▶ _About this task_
In the data below, find every line with the word "tiktok" and copy it out.

▶ _Provided information_
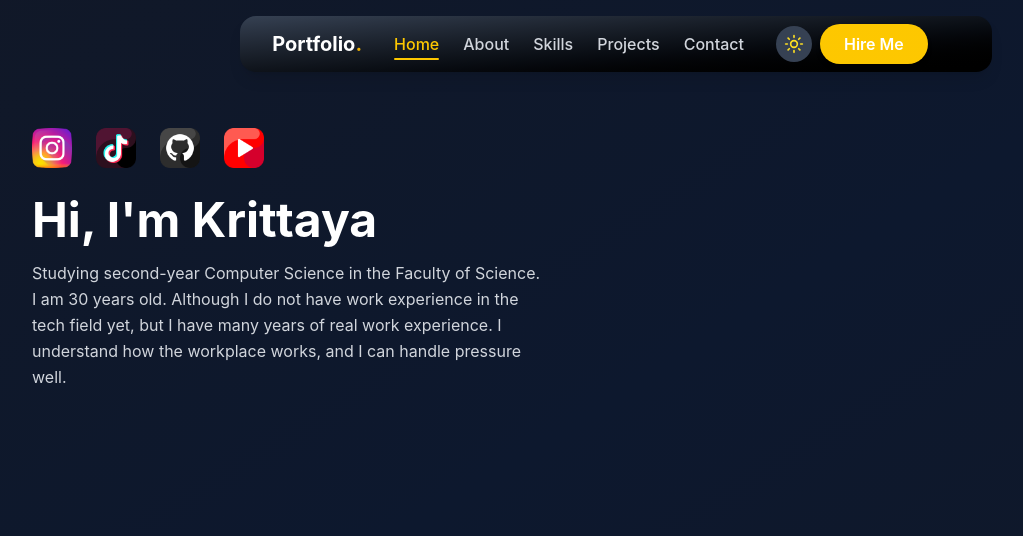
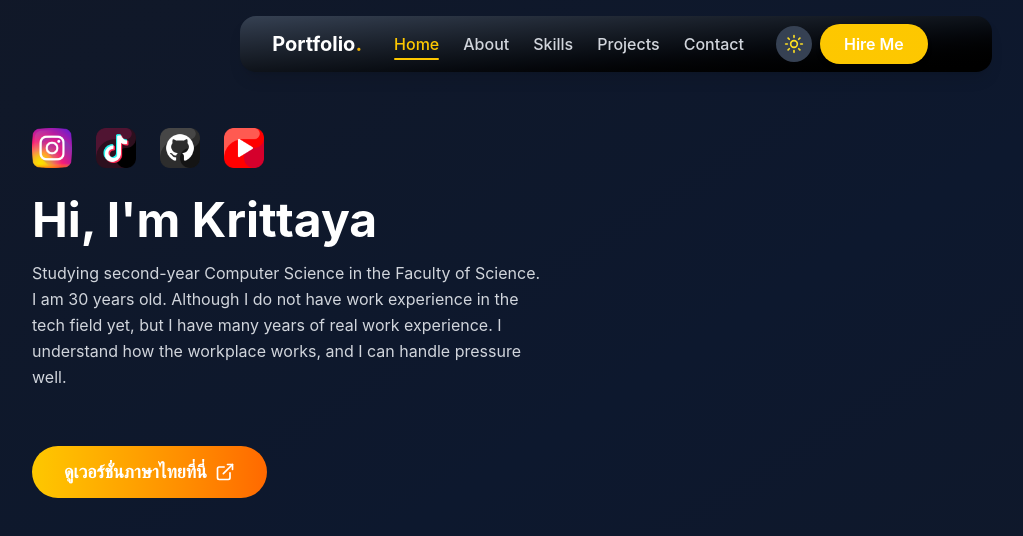
Before and after one commit to SmileCat42/SmileCat42.github.io, a React (Vite) app: page / in a window 1280 px wide. Shown: the top 536 px of the page, without its empty margins (24-1047 px from the left). Built offline with nearby package versions, Linux system fonts and the light colour scheme.

Commit message:
build link to thai version

```diff
--- a/src/App.jsx
+++ b/src/App.jsx
@@ -15,6 +15,10 @@
     });
     document.documentElement.classList.add('dark');
   }, []);
+
+  useEffect(() => {
+    AOS.refresh()
+  }, [darkMode])
 
   const toggleDarkMode = () => {
     const newMode = !darkMode;
--- a/src/component/Hero.jsx
+++ b/src/component/Hero.jsx
@@ -2,8 +2,9 @@
 import tiktok from '../assets/tiktok.png'
 import github from '../assets/github.png'
 import youtube from '../assets/youtube.png'
+import { ExternalLink } from "lucide-react";
 
-const Hero = ( darkMode) => {
+const Hero = ({ darkMode }) => {
     const socialIcons = [
         { icon: instagram, alt: 'Instagram'},
         { icon: tiktok, alt: 'tiktok'},
@@ -34,7 +35,7 @@
         <section
         id='home'
         data-aos='fade-up'
-        data-aos-delat='250'
+        data-aos-delay='250'
         className='body-font z-10'>
             <div className='container mx-auto flex px-4 sm:px-8 lg:px-14
             py-12 lg:py-32 flex-col lg:flex-row items-center justify-between
@@ -50,7 +51,7 @@
                             target='_blank'
                             data-aos-delay={`${400 + index * 100}`}
                             className='transform hover:scale-110
-                            transituin-transform duration-300'>
+                            transition-transform duration-300'>
                                 <img
                                 src={social.icon}
                                 alt={social.alt}
@@ -70,7 +71,7 @@
                     <p className={`mb-6 sm:mb-8 leading-relaxed max-w-md
                         sm:max-w-lg ${theme.textSecondary}`}
                         data-aos='fade-up'
-                        data-aos-dela='600'>
+                        data-aos-delay='600'>
                         Studying second-year Computer Science
                         in the Faculty of Science. I am 30 years old.
                          Although I do not have work experience in the tech
@@ -78,6 +79,27 @@
                           I understand how the workplace works, and I can handle
                            pressure well.
                     </p>
+                    {/* Buttons */}
+                    <div className='w-full pt-4 sm:pt-6'>
+                    <div className='flex flex-col sm:flex-row justify-center
+                    lg:justify-start gap-3 sm:gap-4'
+                    data-aos='fade-up'
+                    data-aos-delay='700'
+                    >
+                        <a
+                        href='google.co.th' className='w-full sm:w-auto'>
+                            <button className='w-full sm:w-auto
+                    inline-flex items-center justify-center text-white
+                    bg-linear-to-r from-yellow-400 to-orange-500 border-0
+                    py-3 px-6 sm:px-8 hover:shadow-[0_0_40px_rgb(255,165,0,0.7)]
+                    rounded-full text-base sm:text-lg font-semibold transition-all
+                    duration-300 tranform'>
+                        ดูเวอร์ชั่นภาษาไทยที่นี่
+                        <ExternalLink className='w-4 h-4 sm:h-5 sm:w-5 ml-2'/>
+                    </button>
+                        </a>
+                    </div>
+                    </div>
                 </div>
             </div>
         </section>
```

▶ _Task result_
 import tiktok from '../assets/tiktok.png'
         { icon: tiktok, alt: 'tiktok'},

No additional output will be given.